> _WHAT IS EXPECTED_:
Below are lines of data, and only some are wanted. Please repeat exactly those from the line that has "print(pvalue_calc.p_value)" through the line that has "diff --git a/Project4/tanimoto.py".

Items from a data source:
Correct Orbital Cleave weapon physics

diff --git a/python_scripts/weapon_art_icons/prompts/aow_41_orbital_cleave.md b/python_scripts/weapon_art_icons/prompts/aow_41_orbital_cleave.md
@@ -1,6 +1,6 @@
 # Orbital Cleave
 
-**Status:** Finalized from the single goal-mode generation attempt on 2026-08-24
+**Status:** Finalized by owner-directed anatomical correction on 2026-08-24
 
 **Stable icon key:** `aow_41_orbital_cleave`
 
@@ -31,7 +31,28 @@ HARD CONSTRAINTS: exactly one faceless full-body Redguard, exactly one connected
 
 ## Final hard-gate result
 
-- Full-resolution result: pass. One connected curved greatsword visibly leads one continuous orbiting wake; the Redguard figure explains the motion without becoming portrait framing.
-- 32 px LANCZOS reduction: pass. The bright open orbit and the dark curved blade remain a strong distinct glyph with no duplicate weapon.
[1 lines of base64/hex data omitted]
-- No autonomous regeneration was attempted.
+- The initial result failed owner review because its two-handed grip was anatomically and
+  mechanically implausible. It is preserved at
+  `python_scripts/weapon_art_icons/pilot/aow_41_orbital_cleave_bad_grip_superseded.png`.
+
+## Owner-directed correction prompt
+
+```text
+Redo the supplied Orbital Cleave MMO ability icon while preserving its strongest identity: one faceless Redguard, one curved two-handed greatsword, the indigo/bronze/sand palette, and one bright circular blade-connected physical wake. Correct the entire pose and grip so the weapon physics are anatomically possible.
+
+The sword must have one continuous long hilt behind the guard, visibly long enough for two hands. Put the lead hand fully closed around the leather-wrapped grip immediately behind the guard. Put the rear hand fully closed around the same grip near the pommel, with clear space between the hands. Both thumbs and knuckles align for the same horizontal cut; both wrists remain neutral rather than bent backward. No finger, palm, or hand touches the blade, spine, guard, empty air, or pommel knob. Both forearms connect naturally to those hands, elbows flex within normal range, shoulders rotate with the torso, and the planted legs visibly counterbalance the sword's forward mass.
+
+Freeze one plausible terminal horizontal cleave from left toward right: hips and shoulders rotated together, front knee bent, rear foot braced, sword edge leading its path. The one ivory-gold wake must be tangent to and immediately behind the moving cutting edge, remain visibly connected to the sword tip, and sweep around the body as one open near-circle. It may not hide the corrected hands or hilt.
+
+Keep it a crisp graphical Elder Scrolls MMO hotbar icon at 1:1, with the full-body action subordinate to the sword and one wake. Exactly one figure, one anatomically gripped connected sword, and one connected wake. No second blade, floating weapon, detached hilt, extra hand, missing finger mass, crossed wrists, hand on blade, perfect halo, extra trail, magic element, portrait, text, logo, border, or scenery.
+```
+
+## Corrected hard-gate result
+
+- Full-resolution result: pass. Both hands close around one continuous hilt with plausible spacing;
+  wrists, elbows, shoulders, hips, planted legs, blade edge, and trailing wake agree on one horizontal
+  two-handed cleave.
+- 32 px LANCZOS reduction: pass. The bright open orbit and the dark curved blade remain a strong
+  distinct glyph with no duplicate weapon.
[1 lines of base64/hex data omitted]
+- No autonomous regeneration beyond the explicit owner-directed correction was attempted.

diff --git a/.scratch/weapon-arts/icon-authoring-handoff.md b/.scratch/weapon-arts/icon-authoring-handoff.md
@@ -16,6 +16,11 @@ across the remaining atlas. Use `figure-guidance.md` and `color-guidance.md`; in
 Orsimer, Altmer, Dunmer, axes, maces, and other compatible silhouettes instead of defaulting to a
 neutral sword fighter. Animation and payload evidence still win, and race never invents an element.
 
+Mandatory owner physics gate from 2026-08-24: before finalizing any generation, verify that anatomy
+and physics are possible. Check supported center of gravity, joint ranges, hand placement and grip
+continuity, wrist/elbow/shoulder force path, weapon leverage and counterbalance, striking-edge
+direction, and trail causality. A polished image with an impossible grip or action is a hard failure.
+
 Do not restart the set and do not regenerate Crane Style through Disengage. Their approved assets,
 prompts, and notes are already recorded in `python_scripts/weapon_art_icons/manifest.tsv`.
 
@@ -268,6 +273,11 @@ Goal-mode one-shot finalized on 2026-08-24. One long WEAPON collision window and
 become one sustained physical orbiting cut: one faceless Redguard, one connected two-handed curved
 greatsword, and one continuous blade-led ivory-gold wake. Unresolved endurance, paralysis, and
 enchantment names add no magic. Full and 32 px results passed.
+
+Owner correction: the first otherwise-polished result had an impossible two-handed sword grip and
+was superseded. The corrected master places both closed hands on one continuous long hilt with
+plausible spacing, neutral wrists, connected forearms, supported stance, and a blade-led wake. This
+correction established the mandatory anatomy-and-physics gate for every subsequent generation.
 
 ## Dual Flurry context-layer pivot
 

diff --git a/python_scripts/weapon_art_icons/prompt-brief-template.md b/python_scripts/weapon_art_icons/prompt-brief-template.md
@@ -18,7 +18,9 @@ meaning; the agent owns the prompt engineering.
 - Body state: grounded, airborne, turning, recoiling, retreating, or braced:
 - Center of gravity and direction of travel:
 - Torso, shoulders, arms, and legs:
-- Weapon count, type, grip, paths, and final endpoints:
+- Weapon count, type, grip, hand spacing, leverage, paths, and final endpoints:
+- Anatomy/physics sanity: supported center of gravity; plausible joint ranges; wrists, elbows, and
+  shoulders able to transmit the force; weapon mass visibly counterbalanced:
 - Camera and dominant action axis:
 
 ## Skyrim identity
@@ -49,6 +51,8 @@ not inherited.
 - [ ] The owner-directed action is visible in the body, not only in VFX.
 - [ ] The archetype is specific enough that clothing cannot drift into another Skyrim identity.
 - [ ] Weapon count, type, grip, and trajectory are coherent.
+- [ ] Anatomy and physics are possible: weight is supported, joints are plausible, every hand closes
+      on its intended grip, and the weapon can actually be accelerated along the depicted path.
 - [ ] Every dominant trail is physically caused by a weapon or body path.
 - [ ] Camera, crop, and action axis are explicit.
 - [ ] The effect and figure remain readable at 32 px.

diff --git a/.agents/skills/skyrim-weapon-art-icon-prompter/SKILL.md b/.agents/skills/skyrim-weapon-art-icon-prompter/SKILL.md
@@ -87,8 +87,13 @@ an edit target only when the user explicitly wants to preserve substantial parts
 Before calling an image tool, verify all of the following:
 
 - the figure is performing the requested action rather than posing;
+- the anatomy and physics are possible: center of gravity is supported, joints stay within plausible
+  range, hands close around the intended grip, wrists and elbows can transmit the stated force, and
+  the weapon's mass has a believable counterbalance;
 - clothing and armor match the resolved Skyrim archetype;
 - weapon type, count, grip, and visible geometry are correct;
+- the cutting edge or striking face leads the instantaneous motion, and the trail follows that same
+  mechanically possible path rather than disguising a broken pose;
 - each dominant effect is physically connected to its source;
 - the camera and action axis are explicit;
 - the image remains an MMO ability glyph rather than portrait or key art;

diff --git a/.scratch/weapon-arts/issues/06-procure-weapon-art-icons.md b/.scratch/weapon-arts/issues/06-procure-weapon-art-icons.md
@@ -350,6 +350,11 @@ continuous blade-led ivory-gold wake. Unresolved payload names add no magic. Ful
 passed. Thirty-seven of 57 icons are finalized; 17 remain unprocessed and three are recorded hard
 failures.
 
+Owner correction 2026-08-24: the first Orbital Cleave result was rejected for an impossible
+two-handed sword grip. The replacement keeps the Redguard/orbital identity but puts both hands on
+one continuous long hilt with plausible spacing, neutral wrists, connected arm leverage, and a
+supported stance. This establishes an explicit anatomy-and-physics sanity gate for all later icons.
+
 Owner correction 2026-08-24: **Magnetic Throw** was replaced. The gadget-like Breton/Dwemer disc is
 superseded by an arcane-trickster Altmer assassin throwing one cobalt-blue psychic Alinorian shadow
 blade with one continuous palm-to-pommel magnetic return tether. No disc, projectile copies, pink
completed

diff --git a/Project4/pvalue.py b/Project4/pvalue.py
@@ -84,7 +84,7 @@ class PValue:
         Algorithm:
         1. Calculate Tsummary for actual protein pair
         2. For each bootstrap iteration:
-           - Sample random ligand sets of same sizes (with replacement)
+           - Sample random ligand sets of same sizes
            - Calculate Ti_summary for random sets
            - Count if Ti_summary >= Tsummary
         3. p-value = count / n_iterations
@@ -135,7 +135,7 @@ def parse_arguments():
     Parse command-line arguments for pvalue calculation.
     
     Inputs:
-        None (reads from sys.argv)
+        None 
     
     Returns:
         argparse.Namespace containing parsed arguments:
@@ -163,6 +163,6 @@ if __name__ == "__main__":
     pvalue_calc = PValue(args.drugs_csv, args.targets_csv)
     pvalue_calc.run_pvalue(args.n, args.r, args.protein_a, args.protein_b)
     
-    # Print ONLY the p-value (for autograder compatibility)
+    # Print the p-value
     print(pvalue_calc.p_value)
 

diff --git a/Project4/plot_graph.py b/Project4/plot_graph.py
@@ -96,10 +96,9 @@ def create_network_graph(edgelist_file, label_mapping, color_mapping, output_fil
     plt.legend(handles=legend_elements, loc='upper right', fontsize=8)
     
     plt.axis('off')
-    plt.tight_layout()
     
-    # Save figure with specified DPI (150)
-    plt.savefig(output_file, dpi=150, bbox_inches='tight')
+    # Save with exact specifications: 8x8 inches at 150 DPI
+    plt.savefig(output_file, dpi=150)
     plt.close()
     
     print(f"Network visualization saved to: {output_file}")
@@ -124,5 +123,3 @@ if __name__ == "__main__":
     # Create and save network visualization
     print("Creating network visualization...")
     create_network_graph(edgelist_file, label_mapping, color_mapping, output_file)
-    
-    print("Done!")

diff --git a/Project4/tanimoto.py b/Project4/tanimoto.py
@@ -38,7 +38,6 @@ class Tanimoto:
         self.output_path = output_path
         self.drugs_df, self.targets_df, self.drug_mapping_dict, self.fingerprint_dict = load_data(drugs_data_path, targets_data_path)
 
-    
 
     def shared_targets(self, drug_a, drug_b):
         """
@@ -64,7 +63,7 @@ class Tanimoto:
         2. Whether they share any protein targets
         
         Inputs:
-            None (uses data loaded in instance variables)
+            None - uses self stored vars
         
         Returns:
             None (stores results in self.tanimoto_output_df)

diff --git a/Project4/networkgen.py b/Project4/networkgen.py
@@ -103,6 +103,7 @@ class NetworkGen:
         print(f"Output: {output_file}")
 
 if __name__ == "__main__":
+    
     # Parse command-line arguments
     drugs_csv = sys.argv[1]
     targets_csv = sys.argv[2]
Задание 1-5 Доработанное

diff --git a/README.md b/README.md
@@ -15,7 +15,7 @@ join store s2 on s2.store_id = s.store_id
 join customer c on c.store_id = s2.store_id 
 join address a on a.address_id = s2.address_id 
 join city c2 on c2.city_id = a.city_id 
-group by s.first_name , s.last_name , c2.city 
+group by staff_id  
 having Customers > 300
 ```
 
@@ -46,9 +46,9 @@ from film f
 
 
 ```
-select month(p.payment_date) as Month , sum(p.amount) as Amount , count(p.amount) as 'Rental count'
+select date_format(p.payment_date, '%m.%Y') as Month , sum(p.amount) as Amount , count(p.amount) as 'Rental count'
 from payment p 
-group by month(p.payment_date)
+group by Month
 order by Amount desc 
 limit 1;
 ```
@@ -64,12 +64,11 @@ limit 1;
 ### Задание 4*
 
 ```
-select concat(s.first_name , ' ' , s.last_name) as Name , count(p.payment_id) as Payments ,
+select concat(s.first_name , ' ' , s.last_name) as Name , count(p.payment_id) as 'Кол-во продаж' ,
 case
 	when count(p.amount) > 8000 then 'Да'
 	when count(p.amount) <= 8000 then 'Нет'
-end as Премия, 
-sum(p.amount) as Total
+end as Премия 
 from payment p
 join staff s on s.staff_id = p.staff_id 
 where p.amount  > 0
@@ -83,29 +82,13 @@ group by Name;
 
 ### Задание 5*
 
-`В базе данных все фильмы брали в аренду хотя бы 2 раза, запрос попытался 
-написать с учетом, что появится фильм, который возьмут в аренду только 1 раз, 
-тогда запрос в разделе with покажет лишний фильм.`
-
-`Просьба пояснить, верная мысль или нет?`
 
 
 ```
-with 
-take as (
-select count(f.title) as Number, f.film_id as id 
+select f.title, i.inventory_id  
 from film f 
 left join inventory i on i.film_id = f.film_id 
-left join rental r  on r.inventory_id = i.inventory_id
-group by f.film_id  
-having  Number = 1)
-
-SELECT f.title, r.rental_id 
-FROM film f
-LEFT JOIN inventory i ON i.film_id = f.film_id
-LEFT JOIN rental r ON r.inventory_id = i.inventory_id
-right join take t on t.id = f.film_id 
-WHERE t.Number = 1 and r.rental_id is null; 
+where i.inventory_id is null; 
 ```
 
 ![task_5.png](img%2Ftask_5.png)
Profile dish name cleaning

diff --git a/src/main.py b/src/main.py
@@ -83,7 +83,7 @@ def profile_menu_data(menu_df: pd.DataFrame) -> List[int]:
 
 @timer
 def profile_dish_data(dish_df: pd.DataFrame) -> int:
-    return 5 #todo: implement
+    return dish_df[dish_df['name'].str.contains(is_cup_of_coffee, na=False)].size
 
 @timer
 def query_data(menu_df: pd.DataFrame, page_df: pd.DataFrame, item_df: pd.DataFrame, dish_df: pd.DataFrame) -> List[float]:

> _THE COMPLETED TASK_:
     print(pvalue_calc.p_value)
 

diff --git a/Project4/plot_graph.py b/Project4/plot_graph.py
@@ -96,10 +96,9 @@ def create_network_graph(edgelist_file, label_mapping, color_mapping, output_fil
     plt.legend(handles=legend_elements, loc='upper right', fontsize=8)
     
     plt.axis('off')
-    plt.tight_layout()
     
-    # Save figure with specified DPI (150)
-    plt.savefig(output_file, dpi=150, bbox_inches='tight')
+    # Save with exact specifications: 8x8 inches at 150 DPI
+    plt.savefig(output_file, dpi=150)
     plt.close()
     
     print(f"Network visualization saved to: {output_file}")
@@ -124,5 +123,3 @@ if __name__ == "__main__":
     # Create and save network visualization
     print("Creating network visualization...")
     create_network_graph(edgelist_file, label_mapping, color_mapping, output_file)
-    
-    print("Done!")

diff --git a/Project4/tanimoto.py b/Project4/tanimoto.py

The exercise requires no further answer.